• WORK TO BE COMPLETED
Scan the entries below and extract each line with the word "training" in it.

*** Opening of GIVEN RECORDS ***

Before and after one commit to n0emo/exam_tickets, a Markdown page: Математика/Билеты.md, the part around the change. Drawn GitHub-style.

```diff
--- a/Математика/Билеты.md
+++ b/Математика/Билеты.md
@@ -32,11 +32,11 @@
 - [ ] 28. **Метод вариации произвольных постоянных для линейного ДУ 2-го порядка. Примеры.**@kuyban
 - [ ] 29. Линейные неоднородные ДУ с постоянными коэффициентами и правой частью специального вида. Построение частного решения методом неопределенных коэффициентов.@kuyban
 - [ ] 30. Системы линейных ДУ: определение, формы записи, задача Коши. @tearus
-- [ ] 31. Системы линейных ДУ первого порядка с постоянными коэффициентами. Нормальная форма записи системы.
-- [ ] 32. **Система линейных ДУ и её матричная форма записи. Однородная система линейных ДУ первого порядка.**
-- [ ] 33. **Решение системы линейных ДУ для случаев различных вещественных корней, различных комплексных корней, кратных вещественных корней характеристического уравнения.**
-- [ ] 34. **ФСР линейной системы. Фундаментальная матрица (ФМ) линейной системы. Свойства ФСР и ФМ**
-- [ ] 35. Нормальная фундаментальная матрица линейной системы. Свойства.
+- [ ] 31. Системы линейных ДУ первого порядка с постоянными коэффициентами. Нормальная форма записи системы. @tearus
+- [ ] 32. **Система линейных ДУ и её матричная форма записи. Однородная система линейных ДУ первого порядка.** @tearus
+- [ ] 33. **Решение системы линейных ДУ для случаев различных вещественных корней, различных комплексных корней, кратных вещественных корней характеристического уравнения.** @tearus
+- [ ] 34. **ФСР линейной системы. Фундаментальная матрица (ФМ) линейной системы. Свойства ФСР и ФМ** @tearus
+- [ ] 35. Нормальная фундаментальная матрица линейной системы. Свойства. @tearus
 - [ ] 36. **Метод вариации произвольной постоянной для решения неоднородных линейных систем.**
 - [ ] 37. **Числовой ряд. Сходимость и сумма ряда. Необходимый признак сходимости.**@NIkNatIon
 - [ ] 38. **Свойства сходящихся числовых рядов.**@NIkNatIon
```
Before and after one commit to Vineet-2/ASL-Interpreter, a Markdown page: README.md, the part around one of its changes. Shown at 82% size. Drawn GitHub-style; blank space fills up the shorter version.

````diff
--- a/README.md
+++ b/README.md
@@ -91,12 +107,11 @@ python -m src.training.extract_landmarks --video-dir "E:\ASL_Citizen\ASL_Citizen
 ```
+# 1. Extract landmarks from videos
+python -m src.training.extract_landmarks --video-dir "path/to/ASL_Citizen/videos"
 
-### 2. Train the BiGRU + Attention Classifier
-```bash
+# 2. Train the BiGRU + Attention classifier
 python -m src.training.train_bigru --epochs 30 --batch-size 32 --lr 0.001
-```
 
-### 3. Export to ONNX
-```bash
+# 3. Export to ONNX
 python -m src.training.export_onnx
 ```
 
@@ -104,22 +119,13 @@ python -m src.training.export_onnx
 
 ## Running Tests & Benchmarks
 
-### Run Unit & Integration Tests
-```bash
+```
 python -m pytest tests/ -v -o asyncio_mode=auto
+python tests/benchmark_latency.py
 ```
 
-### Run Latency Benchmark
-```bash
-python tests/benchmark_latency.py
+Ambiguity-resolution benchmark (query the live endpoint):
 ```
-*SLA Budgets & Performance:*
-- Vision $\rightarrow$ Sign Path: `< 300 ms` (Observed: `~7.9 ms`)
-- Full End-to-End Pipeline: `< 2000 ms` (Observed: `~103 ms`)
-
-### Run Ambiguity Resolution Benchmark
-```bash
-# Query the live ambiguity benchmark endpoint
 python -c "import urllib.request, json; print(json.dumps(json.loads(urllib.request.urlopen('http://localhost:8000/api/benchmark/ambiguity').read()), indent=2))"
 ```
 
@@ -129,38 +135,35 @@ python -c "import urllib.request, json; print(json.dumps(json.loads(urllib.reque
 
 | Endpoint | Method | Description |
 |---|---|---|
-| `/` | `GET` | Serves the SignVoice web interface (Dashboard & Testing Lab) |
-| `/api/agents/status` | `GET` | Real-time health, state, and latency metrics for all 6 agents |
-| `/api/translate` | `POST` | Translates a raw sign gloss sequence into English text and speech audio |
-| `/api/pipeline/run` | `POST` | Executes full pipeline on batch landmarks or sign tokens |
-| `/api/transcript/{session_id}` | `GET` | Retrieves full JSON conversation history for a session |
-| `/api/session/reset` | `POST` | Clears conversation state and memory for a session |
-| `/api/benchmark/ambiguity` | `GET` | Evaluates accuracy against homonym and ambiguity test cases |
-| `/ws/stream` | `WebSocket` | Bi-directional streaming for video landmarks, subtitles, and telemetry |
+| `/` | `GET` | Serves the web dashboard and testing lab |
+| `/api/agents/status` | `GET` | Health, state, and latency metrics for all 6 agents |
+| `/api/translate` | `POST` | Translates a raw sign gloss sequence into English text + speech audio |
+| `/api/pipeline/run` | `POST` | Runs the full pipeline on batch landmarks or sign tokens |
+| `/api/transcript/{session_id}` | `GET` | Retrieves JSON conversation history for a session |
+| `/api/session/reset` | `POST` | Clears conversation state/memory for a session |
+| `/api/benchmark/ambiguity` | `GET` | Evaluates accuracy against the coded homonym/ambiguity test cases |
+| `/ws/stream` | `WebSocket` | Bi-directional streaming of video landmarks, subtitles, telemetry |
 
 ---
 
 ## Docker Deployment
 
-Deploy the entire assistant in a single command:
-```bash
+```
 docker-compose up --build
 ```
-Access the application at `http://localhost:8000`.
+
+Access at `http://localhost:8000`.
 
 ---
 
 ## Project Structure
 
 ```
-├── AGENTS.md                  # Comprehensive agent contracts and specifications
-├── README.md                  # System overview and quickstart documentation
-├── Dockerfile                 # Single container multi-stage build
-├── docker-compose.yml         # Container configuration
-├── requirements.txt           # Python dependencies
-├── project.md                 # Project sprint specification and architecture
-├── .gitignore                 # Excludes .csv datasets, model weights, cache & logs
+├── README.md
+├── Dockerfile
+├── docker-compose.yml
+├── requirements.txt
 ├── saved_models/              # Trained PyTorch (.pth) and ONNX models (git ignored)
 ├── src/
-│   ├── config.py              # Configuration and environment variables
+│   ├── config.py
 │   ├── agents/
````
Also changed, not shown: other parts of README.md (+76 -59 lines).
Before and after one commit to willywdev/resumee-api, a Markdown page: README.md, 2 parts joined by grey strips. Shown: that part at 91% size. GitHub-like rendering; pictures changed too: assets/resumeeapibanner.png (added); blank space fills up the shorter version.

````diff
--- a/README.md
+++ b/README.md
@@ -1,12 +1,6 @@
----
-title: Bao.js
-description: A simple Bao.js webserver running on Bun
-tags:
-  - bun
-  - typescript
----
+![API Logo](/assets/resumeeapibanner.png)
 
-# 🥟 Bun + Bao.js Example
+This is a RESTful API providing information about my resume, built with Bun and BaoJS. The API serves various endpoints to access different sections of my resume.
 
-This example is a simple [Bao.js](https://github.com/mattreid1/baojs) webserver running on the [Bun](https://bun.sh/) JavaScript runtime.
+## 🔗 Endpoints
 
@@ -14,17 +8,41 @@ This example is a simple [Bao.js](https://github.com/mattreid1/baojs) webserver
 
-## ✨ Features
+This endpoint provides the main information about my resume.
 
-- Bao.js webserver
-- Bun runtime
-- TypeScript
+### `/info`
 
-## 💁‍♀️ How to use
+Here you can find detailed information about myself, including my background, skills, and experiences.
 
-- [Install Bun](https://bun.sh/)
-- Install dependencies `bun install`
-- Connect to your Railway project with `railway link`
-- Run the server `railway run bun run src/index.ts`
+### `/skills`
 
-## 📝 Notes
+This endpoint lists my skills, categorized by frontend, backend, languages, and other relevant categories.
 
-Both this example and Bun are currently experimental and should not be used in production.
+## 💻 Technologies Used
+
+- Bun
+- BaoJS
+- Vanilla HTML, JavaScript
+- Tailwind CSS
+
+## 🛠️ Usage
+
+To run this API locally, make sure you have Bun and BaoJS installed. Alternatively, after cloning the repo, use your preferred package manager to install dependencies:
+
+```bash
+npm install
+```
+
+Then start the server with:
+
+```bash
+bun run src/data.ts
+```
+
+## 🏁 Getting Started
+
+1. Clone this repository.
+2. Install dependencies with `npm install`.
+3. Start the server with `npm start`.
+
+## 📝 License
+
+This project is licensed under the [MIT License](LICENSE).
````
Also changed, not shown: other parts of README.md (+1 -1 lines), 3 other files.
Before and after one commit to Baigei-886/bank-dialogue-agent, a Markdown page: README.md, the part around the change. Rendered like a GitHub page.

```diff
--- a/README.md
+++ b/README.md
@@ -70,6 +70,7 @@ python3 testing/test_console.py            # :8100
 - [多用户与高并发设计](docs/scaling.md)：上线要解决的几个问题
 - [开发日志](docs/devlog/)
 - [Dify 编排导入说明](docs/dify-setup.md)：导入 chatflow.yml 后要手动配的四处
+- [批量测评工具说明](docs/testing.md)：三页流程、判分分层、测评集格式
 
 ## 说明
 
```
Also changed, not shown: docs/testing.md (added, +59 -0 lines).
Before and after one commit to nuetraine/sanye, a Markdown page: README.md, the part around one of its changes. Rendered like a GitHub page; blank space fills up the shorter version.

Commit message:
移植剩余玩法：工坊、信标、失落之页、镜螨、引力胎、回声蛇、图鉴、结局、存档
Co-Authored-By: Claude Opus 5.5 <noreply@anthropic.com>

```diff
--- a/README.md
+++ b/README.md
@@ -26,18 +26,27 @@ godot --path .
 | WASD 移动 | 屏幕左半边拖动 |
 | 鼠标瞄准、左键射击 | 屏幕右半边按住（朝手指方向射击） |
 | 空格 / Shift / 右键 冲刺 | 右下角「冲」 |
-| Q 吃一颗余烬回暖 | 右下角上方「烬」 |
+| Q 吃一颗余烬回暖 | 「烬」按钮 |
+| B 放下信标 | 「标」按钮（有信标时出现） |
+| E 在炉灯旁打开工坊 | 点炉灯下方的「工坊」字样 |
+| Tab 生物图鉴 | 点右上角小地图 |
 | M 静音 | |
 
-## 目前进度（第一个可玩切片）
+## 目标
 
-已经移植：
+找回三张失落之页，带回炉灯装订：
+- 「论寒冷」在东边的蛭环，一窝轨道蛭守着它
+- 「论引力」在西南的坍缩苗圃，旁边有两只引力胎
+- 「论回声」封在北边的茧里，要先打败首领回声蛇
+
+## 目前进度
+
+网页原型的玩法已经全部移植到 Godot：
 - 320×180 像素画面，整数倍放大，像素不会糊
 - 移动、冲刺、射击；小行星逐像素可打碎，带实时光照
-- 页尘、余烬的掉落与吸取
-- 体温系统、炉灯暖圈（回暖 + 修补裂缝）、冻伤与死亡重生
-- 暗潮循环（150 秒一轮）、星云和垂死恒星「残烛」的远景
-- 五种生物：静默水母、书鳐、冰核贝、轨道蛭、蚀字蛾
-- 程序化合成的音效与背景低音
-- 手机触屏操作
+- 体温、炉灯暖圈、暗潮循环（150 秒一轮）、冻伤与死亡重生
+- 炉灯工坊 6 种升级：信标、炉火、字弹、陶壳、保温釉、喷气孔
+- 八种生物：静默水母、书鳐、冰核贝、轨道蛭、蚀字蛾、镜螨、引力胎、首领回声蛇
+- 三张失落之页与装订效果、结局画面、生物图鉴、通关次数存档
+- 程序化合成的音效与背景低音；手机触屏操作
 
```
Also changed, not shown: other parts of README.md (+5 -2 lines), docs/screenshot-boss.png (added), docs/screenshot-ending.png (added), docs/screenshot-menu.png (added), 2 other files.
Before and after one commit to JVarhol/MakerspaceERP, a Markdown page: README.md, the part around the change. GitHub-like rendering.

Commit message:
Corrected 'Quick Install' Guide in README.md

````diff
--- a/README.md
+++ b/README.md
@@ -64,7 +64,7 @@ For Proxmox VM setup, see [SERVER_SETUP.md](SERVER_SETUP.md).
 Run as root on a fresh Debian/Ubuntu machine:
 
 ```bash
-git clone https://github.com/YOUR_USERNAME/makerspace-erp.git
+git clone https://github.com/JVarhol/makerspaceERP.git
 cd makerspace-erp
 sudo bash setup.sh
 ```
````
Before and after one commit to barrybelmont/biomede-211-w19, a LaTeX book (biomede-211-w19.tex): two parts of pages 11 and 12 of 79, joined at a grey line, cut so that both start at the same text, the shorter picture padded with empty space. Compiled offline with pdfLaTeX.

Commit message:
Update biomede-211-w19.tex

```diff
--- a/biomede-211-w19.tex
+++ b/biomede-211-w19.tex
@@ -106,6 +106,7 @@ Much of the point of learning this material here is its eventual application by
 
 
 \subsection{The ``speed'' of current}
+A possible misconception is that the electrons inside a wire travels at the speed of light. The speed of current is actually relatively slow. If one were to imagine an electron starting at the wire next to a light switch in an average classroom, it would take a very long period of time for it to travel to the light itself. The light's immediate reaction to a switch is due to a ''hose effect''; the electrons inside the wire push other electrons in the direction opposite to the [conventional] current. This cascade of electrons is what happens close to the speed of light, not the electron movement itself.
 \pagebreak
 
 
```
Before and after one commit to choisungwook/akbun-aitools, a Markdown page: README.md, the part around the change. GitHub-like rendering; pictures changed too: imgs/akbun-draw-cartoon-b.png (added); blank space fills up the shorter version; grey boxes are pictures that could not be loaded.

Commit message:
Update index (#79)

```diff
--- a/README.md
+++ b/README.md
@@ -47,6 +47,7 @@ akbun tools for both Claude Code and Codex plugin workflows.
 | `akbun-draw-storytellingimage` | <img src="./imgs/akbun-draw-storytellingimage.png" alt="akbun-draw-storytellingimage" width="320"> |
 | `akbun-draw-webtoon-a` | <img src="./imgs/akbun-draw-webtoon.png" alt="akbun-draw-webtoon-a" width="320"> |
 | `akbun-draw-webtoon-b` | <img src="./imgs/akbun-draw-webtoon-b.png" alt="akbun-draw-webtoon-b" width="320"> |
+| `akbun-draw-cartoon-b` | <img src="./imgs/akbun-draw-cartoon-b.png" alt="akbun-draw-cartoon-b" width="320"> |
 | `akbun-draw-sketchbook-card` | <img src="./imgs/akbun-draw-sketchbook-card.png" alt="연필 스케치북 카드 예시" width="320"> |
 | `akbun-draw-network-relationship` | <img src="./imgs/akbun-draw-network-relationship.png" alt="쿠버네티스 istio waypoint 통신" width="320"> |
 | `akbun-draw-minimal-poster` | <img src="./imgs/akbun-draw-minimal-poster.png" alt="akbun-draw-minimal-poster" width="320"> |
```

*** Close of GIVEN RECORDS ***

• REPLY TO THE EXERCISE
@@ -91,12 +107,11 @@ python -m src.training.extract_landmarks --video-dir "E:\ASL_Citizen\ASL_Citizen
+python -m src.training.extract_landmarks --video-dir "path/to/ASL_Citizen/videos"
 python -m src.training.train_bigru --epochs 30 --batch-size 32 --lr 0.001
 python -m src.training.export_onnx
@@ -104,22 +119,13 @@ python -m src.training.export_onnx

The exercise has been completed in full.